The hepatitis A outbreak associated with Tropical Smoothie Cafe products in Virginia has now sickened at least 17 people, according to the Virginia Department of Health. The outbreak has been linked to strawberries imported from Egypt that were used in smoothies.
Testing on the virus in ill persons has revealed it matches a hepatitis A strain that was found in Egyptian strawberries that caused outbreaks in the past. Tropical Smoothie Cafe is a chain restaurant with locations in Virginia in the cities of Oakton, Leesburg, Fredericksburg, Falls Church, Arlington, Alexandria, and others. There are five cases of the illness in the Eastern Region, four in the Northern Region, four in the Northwestern Region and four in the Central Region.
The chain has found another source of strawberries and has removed the Egyptian strawberries from their supply chain. The berries may have been sold to other restaurants. The FDA and other agencies are conducting traceback investigations to learn where the berries may have been distributed.
Officials are telling anyone who consumed strawberries from Tropical Smooth Cafes in the last 50 days, or from any restaurant, for that matter, to monitor themselves for the symptoms of the illness. It can take two weeks or up to 50 days for symptoms to appear after you have been exposed to the virus. Those symptoms include dark urine, clay-colored stools, jaundice, fatigue, joint pain, weight loss, loss of appetite, abdominal cramps, nausea, and vomiting.
If you ate anything made with strawberries at a Tropical Smoothie Cafe in Virginia in the last two weeks, you should contact your doctor about getting a hepatitis A or immune globulin vaccination. Those shots are only good if given within two weeks of exposure.
Most people recover fully from a hepatitis A infection, although some become seriously ill. People can be sick with this illness for months. Those most likely to suffer complications from this illness include older adults and people who already have liver disease. The most common complication is liver failure. There are no specific treatments for this illness. Bed rest is the best way to recover.
To prevent the spread of this disease, stay home if you are sick. Wash your hands well with soap and water before handling food or preparing food for anyone else. Wash your hands after using the bathroom, after changing diapers, or caring for someone who is sick.
Anyone who works with the public, especially in the food service industry, daycare settings, or healthcare settings, should stay home if they are sick. Think about getting a hepatitis A vaccination if you do work in these areas. The virus is very contagious and is easily spread through person-to-person contact, through contaminated food and drink, and through contact with surfaces.

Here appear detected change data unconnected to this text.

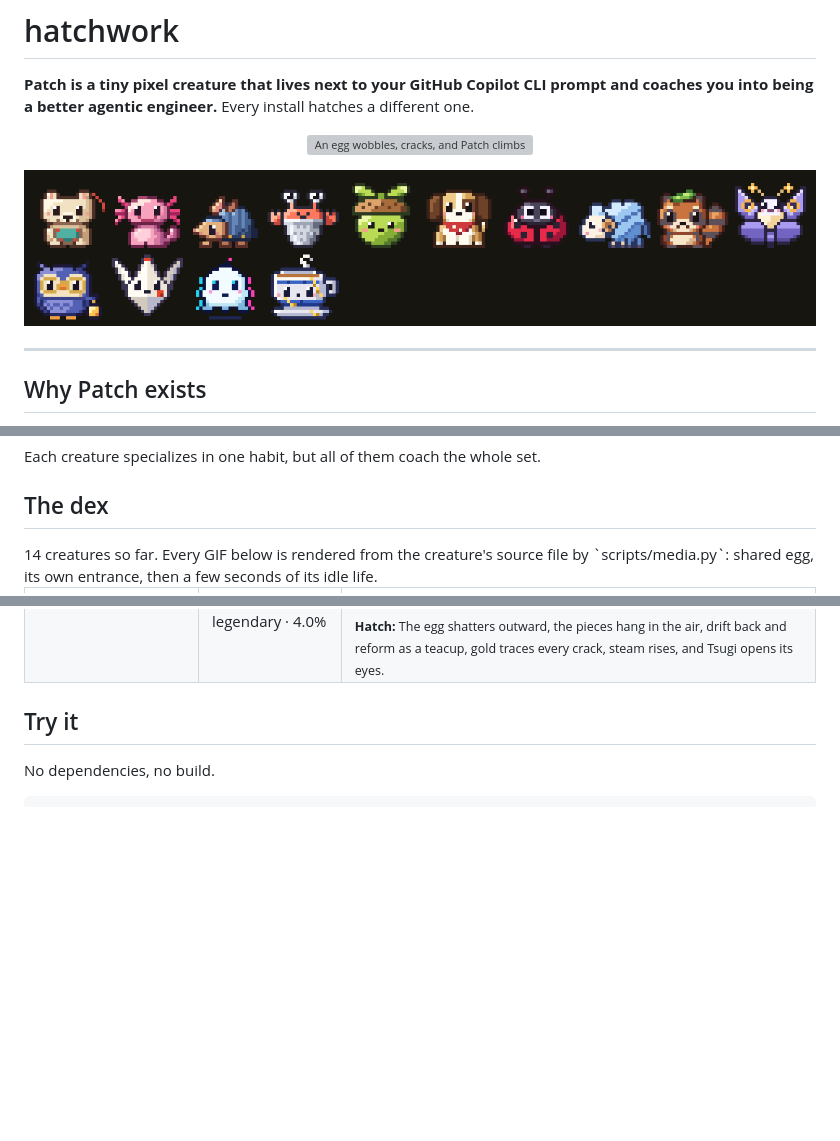
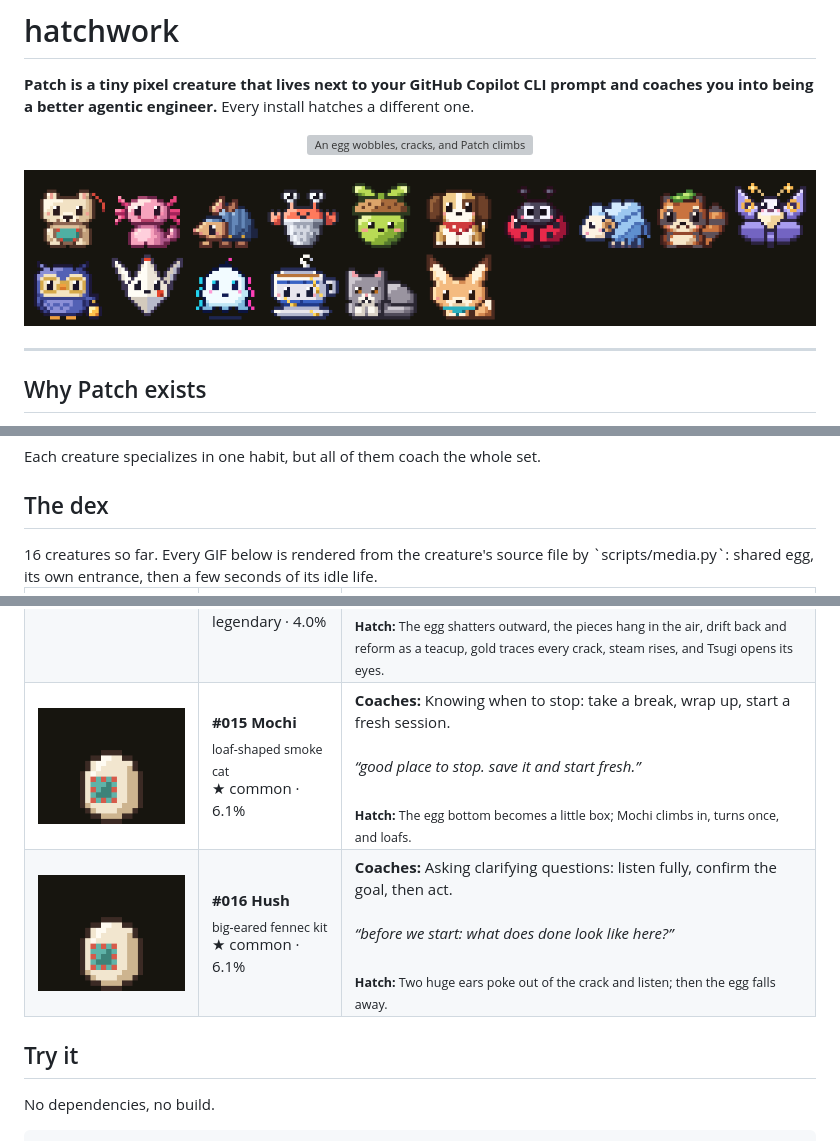
Before and after one commit to sophiagavrila/hatchwork, a Markdown page: README.md, 3 parts joined by grey strips. Drawn GitHub-style; pictures changed too: docs/media/hush.gif (added), docs/media/lineup.png, docs/media/mochi.gif (added); blank space fills up the shorter version; grey boxes are pictures that could not be loaded.

Commit message:
Hatch Mochi and Hush
Co-authored-by: Copilot <223556219+Copilot@users.noreply.github.com>
Copilot-Session: 3f1e7873-1b7e-482a-b00b-0bac6eb26bff

```diff
--- a/README.md
+++ b/README.md
@@ -62,7 +62,7 @@ Each creature specializes in one habit, but all of them coach the whole set.
 
 ## The dex
 
-<!-- count -->14<!-- /count --> creatures so far. Every GIF below is rendered from the creature's source file by `scripts/media.py`: shared egg, its own entrance, then a few seconds of its idle life.
+<!-- count -->16<!-- /count --> creatures so far. Every GIF below is rendered from the creature's source file by `scripts/media.py`: shared egg, its own entrance, then a few seconds of its idle life.
 
 <!-- dex:start -->
 <table>
@@ -80,6 +80,8 @@ Each creature specializes in one habit, but all of them coach the whole set.
 <tr><td><img src="docs/media/fold.gif" width="224" alt="Fold hatching"></td><td><b>#012 Fold</b><br><sub>origami crane</sub><br>★★★ rare · 4.3%</td><td><b>Coaches:</b> Plans before cutting code: sketches the steps, names the creases (interfaces, edge cases, order of work), and only then lets you fold.<br><br><i>“measure twice, fold once. what are the steps?”</i><br><br><sub><b>Hatch:</b> The egg flattens into a square sheet, then folds step by step — square, triangle, kite, crane — each crease flashing as it lands.</sub></td></tr>
 <tr><td><img src="docs/media/byte.gif" width="224" alt="Byte hatching"></td><td><b>#013 Byte</b><br><sub>glitch ghost</sub><br>★★★ rare · 4.3%</td><td><b>Coaches:</b> Calibrating autonomy: let the agent run on well-scoped, reversible work; keep a hand on it for anything risky or vague.<br><br><i>“scoped and reversible? let it run. otherwise, hold the leash.”</i><br><br><sub><b>Hatch:</b> The egg dissolves into static, scanlines sweep, and Byte snaps into focus as its colors converge.</sub></td></tr>
 <tr><td><img src="docs/media/tsugi.gif" width="224" alt="Tsugi hatching"></td><td><b>#014 Tsugi</b><br><sub>kintsugi teacup spirit</sub><br>★★★★ legendary · 4.0%</td><td><b>Coaches:</b> Turns mistakes into lessons: asks what broke, what the fix taught you, and what to write down so the repair makes you stronger.<br><br><i>“that bug is a seam now. what did it teach you?”</i><br><br><sub><b>Hatch:</b> The egg shatters outward, the pieces hang in the air, drift back and reform as a teacup, gold traces every crack, steam rises, and Tsugi opens its eyes.</sub></td></tr>
+<tr><td><img src="docs/media/mochi.gif" width="224" alt="Mochi hatching"></td><td><b>#015 Mochi</b><br><sub>loaf-shaped smoke cat</sub><br>★ common · 6.1%</td><td><b>Coaches:</b> Knowing when to stop: take a break, wrap up, start a fresh session.<br><br><i>“good place to stop. save it and start fresh.”</i><br><br><sub><b>Hatch:</b> The egg bottom becomes a little box; Mochi climbs in, turns once, and loafs.</sub></td></tr>
+<tr><td><img src="docs/media/hush.gif" width="224" alt="Hush hatching"></td><td><b>#016 Hush</b><br><sub>big-eared fennec kit</sub><br>★ common · 6.1%</td><td><b>Coaches:</b> Asking clarifying questions: listen fully, confirm the goal, then act.<br><br><i>“before we start: what does done look like here?”</i><br><br><sub><b>Hatch:</b> Two huge ears poke out of the crack and listen; then the egg falls away.</sub></td></tr>
 </table>
 <!-- dex:end -->
 
```
Also changed, not shown: other parts of README.md (+7 -7 lines), docs/media/hush.png (added), docs/media/mochi.png (added), 3 other files.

If you do get sick, see your doctor. While hepatitis A is diagnosed through observation of symptoms, a blood test is the only way to confirm the diagnosis. Anyone who has been vaccinated against the disease or who has had hepatitis A in the past is most likely immune.